It was a time when female passengers wore travel suits, hats and gloves. The men wore business suits with a hat. Flight attendants' summer uniforms were designed by Atlanta's iconic Rich's Department Store – and the winter attire was provided by Neiman Marcus. Food was served in boxes and included fried chicken, potato salad, a roll and coffee.

Jones was hired by Delta's legendary founder, C.E. Woolman, and in the video above she recalls her fond memories of him. “You wouldn’t know a nicer, finer gentleman,” she said. “I wish I had his personality and his memory. He remembered everything about every employee.”

Jones, too, had the good fortune of meeting her husband while working for Delta.

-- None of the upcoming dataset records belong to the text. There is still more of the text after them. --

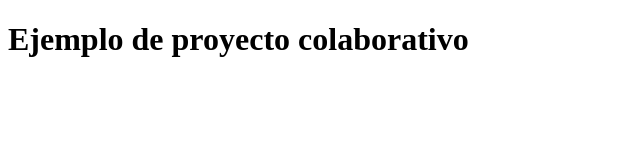
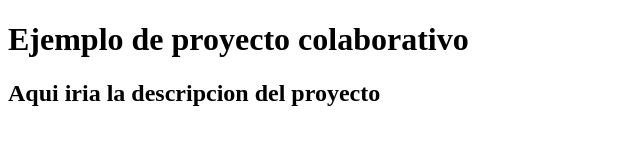
Before and after one commit to userPruebas27/proyecto1_copy, a plain HTML site: page index.html in a window 1280 px wide. Shown: the whole page, without its empty margins (0-640 px from the left). Drawn offline with Linux system fonts and the light colour scheme.

Commit message:
Añadir h2

```diff
--- a/index.html
+++ b/index.html
@@ -8,6 +8,7 @@
 <body>
     <header>
         <h1>Ejemplo de proyecto colaborativo</h1>
+        <h2>Aqui iria la descripcion del proyecto</h2>
     </header>
 </body>
 </html>
```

“He was a new Delta pilot who had just come back from World War II. We met briefly while he was boarding a plane on his way to the cockpit, and it wasn’t too long after that when he called me for a date,” Jones remembers. “And the rest is history.”

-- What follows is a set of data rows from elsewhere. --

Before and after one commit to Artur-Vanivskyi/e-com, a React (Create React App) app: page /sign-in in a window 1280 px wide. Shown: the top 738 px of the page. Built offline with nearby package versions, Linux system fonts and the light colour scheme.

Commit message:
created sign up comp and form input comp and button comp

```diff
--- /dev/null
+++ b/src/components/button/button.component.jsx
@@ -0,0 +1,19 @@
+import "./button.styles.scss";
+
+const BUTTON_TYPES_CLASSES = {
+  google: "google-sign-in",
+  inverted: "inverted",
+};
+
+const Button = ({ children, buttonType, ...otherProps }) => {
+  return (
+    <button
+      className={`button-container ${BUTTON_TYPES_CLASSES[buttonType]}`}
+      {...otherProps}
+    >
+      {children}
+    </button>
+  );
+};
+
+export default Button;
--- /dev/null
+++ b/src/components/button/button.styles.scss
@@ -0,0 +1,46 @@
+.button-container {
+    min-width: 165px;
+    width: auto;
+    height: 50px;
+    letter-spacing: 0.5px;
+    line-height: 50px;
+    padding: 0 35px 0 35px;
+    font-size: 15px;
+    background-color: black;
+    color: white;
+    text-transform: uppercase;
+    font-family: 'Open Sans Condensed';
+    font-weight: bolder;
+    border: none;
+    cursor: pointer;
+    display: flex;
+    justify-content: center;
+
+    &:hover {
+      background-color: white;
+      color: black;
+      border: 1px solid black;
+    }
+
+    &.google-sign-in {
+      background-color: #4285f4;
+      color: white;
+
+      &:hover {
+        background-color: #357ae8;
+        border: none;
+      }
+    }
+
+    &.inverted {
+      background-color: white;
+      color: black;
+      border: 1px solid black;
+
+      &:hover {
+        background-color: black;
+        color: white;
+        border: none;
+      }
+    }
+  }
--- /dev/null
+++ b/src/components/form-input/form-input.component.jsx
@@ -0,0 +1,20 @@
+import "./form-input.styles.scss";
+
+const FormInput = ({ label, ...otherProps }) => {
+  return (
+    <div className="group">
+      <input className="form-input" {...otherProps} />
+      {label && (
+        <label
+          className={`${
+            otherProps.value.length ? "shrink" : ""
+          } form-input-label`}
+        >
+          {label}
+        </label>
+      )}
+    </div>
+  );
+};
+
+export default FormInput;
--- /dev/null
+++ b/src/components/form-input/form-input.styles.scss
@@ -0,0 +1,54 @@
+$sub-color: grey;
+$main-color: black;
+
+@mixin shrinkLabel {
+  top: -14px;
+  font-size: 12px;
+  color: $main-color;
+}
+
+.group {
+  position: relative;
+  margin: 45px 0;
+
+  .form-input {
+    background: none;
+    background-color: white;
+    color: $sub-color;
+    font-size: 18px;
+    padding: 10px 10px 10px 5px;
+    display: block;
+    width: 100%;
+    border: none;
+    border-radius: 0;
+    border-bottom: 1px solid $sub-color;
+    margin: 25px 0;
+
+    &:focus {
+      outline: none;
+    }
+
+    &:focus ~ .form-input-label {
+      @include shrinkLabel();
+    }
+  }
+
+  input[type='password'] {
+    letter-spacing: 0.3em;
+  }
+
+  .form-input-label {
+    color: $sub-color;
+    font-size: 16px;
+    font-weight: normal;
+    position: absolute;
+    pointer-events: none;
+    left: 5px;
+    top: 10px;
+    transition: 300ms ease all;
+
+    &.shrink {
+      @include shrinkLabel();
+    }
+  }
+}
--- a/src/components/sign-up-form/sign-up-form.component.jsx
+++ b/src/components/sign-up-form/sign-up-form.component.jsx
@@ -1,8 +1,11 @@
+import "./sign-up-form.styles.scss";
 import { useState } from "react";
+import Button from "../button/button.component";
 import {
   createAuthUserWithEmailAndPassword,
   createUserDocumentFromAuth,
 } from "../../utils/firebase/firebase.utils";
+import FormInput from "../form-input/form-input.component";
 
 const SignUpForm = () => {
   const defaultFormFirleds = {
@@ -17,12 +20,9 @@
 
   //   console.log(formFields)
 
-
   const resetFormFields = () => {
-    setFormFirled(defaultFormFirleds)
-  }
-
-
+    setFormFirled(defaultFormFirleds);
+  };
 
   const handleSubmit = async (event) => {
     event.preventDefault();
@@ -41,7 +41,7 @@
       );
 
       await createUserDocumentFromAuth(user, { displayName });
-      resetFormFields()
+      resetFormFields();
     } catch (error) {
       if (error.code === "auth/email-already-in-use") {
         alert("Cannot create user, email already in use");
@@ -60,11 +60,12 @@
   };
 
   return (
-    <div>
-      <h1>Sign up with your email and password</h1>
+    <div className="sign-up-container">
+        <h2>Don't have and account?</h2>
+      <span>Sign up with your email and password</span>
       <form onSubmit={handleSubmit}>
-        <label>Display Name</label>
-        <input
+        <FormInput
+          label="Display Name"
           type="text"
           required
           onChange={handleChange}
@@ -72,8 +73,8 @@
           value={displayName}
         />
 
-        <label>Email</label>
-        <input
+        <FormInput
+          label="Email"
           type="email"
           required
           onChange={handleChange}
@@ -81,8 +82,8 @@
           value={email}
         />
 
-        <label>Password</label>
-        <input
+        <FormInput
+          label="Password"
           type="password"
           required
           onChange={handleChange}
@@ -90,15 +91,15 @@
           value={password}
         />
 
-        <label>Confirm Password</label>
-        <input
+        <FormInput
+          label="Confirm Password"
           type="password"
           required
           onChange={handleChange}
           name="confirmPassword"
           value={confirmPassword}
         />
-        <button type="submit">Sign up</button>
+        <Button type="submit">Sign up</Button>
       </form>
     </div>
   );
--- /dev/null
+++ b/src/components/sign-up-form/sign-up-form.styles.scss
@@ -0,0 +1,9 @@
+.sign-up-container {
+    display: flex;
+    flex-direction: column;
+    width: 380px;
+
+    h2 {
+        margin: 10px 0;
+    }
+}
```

“I read good things about Delta in the news all the time,” Jones says. “I’m so happy to be part of the Delta family.”


Boston Logan Airport Aircraft Deice
The fourth nor’easter is forecast to disrupt operations Wednesday at airports along the U.S. east coast.
Delta is continuing its investment in Boston with new Las Vegas service, marking the global airline’s 50th nonstop destination from Logan International Airport.
Operated on CRJ-900s, the new service will begin Oct. 1 and complement three existing peak-day departures from El Paso with global connections via Hartsfield-Jackson Atlanta International Airport.